▶ **Work item**: Count each line below that has "auto" anywhere in it. Answer with the total alone.

▶ **Records provided**:
********************

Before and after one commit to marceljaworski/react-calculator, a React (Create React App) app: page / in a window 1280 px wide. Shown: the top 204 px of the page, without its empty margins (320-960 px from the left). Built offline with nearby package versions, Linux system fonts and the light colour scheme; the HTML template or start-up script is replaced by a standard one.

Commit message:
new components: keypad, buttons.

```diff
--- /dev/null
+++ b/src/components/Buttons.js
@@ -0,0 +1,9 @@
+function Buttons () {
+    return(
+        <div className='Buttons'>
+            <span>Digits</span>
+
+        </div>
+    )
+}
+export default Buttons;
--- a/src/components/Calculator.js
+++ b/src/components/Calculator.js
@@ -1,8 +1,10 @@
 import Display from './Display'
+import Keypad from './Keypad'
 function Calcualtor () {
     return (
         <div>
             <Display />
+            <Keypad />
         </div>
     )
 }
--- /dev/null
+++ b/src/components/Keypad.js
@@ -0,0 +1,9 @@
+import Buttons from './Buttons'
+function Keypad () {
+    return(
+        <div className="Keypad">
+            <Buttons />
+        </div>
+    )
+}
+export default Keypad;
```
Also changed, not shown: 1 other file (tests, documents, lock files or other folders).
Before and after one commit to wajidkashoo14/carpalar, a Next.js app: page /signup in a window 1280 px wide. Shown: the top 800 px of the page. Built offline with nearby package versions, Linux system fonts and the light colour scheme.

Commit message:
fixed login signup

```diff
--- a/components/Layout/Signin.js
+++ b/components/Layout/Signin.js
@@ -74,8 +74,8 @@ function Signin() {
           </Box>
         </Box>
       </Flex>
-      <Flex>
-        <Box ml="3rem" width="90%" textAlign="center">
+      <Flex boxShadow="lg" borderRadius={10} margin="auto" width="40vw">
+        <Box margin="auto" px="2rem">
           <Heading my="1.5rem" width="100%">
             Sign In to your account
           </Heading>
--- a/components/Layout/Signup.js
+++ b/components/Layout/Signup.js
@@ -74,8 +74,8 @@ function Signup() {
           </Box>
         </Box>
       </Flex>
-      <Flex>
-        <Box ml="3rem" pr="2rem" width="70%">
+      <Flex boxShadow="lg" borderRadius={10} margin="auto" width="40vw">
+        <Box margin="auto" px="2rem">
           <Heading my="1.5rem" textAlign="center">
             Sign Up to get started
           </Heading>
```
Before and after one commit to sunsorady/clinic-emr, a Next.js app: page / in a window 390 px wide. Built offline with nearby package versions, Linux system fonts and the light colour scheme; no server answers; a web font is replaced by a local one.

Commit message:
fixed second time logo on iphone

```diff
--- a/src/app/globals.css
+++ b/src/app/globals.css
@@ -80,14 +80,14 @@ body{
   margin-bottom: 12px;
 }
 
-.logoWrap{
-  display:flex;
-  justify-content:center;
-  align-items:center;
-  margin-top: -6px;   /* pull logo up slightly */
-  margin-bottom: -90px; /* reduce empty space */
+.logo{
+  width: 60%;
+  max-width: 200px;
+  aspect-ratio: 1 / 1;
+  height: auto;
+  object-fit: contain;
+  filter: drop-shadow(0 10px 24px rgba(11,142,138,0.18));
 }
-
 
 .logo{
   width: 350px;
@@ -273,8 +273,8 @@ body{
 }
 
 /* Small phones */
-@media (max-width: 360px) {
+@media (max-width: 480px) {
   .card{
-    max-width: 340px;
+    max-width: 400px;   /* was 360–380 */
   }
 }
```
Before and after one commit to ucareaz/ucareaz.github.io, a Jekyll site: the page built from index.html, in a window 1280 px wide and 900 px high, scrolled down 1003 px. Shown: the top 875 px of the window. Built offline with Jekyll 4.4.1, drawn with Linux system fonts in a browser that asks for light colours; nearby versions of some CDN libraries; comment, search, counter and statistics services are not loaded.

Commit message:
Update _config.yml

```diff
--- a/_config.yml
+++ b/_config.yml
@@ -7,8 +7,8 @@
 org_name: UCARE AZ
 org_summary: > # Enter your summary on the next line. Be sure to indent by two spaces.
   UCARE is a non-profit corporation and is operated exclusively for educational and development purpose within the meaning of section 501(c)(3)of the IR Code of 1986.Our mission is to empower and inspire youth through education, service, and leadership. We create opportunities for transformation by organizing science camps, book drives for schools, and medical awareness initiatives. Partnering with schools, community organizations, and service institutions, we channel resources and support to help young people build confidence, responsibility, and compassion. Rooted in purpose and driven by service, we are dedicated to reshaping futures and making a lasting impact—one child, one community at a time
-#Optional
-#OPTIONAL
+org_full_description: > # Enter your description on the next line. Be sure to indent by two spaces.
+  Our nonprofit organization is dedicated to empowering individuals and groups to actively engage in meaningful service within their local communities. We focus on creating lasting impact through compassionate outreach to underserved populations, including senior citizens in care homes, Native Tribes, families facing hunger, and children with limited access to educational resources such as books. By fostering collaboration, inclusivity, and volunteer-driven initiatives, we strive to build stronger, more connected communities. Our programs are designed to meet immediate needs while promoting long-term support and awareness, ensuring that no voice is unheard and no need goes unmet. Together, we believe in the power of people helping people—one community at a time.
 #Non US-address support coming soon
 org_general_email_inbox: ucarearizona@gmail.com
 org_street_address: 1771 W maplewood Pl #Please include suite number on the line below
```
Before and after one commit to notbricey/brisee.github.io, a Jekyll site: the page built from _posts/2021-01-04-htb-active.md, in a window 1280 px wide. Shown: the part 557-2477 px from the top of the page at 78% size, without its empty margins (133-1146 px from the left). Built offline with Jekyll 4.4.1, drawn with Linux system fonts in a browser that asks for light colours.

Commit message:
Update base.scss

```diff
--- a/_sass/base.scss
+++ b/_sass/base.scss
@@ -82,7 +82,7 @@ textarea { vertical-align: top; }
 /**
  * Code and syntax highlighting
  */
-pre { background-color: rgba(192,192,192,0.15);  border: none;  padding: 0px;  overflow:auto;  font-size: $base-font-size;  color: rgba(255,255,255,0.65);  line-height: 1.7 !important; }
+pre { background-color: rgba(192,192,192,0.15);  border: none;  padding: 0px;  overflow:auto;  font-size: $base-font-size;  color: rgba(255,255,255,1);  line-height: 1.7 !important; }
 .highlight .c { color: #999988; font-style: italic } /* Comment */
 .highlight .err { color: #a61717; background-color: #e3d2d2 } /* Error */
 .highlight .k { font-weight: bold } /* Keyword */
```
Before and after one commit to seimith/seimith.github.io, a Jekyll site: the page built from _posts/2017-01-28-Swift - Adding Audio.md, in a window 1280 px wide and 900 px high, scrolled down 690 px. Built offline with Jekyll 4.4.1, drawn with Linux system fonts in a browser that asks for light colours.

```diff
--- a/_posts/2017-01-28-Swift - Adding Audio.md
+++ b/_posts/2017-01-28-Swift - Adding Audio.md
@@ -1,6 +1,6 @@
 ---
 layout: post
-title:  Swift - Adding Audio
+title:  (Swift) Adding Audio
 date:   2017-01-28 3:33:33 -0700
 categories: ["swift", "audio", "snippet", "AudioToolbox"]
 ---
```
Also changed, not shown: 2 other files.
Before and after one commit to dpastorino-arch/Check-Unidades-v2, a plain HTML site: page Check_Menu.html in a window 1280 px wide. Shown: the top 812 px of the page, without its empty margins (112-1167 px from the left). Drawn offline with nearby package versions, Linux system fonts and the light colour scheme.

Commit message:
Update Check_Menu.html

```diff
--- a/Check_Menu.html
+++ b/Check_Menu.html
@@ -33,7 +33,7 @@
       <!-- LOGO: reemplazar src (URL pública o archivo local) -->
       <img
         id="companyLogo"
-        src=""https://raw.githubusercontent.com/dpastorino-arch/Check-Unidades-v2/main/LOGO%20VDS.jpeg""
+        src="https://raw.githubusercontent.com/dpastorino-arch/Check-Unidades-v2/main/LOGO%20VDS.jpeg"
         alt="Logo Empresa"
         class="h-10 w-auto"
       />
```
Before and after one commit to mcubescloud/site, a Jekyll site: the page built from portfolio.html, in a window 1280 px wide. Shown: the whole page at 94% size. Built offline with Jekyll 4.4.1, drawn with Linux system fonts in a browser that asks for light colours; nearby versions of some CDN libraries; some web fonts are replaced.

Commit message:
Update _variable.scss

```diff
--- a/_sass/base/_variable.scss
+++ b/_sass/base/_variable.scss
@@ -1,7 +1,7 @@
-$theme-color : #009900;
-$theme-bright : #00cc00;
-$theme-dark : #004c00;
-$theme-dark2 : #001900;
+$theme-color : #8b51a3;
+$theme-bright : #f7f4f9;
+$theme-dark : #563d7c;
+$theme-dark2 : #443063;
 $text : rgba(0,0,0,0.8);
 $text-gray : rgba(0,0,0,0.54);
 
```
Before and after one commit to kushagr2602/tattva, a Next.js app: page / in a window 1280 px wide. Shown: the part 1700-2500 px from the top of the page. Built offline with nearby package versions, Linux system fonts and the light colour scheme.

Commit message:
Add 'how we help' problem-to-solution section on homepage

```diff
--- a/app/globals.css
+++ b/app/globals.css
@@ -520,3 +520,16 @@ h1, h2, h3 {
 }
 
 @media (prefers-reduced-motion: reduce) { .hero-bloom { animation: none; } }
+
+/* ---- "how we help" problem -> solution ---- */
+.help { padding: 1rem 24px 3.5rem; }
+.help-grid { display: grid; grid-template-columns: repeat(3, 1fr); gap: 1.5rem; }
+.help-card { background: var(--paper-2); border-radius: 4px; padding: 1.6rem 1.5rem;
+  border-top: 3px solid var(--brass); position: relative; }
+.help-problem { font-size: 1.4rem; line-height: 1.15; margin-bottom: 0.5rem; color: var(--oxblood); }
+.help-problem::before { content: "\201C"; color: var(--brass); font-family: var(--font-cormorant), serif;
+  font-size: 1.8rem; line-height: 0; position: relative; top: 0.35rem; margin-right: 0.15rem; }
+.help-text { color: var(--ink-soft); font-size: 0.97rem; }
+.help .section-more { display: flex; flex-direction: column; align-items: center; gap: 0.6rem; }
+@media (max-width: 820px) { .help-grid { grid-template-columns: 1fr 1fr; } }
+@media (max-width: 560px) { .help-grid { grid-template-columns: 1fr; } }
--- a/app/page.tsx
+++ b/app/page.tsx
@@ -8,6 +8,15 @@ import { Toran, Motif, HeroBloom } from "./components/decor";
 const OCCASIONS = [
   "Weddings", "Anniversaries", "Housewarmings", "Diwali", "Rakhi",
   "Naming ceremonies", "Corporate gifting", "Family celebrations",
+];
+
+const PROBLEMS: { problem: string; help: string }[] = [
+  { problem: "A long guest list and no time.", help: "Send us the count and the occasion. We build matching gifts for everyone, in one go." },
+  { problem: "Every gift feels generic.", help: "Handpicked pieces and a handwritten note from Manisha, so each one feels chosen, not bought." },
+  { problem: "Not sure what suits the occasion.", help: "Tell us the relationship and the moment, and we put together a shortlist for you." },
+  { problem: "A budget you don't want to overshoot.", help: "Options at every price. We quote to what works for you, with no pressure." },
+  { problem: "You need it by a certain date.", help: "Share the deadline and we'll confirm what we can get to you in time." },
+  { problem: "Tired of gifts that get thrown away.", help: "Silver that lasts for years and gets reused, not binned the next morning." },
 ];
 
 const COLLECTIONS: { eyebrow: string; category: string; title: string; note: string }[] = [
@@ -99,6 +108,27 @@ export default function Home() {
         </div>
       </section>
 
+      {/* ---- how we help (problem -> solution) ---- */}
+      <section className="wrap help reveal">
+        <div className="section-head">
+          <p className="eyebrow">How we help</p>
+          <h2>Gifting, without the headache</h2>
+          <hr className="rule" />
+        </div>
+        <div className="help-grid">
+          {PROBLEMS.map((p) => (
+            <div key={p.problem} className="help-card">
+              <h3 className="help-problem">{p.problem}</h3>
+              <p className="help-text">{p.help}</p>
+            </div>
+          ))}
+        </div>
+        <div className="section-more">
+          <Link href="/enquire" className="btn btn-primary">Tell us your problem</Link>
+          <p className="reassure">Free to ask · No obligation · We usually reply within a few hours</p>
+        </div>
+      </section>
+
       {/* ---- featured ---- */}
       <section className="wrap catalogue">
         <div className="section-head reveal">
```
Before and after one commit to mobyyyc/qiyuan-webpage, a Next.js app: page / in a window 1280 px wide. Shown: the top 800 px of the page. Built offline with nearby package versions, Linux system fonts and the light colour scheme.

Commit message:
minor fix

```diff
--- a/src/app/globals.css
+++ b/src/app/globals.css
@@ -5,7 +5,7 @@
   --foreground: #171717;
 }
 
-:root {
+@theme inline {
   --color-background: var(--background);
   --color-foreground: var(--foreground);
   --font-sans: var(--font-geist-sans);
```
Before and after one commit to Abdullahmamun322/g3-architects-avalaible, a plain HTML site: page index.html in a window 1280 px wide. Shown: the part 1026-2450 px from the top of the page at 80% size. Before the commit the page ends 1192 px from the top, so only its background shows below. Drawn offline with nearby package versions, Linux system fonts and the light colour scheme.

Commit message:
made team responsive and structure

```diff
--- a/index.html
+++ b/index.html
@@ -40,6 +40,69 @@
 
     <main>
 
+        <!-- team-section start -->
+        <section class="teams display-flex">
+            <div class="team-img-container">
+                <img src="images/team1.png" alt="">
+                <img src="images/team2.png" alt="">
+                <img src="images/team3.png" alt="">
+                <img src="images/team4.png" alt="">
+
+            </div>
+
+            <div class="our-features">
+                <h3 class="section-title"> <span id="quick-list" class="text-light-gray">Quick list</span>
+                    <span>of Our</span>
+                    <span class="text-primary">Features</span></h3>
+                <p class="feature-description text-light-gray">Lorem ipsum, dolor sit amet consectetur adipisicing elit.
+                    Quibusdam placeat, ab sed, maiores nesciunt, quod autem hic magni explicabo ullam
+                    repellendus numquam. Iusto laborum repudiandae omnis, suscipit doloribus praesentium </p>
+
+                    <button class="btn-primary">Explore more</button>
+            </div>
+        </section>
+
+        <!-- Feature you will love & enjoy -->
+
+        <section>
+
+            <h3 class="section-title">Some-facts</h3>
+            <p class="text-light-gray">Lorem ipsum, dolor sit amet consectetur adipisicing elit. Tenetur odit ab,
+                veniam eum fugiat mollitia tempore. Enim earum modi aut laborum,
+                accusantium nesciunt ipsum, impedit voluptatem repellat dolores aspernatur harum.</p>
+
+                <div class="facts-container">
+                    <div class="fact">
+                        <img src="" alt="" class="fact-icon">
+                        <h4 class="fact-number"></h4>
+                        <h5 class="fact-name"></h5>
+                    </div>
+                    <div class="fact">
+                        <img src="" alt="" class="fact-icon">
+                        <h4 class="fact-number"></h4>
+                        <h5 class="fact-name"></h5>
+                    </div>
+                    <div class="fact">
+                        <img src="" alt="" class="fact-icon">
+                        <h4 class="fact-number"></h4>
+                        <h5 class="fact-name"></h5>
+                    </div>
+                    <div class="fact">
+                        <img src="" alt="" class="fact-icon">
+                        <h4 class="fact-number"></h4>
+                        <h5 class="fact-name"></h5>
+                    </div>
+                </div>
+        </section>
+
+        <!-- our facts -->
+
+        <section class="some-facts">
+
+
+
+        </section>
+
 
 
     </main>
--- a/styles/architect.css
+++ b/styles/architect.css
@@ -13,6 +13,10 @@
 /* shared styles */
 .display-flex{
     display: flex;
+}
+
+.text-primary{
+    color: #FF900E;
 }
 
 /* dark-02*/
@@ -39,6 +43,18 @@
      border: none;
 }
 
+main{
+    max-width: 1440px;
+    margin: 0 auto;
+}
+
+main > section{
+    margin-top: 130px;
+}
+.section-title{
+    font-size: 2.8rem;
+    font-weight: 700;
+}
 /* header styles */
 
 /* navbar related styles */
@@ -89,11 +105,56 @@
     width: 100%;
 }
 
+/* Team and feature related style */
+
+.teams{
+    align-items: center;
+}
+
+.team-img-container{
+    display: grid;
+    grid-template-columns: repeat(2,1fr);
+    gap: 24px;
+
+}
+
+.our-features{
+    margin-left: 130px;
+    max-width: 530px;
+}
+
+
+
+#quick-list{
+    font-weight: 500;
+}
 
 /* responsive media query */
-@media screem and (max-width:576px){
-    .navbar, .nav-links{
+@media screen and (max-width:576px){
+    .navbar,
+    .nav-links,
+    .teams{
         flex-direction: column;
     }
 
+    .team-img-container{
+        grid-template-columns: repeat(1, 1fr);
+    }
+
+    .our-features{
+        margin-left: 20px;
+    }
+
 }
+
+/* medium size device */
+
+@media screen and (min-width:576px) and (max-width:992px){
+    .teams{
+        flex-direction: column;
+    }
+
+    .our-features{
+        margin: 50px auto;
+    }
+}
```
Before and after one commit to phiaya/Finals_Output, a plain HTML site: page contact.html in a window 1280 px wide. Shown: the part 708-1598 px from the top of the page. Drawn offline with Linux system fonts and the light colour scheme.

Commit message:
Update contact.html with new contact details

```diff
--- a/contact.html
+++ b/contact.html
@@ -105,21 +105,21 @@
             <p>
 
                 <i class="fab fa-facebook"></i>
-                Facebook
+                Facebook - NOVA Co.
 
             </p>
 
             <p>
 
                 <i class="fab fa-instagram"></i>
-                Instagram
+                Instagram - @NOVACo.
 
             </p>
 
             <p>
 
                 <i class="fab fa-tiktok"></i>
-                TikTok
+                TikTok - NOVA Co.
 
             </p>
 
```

********************

▶ **Result of this exercise**: 10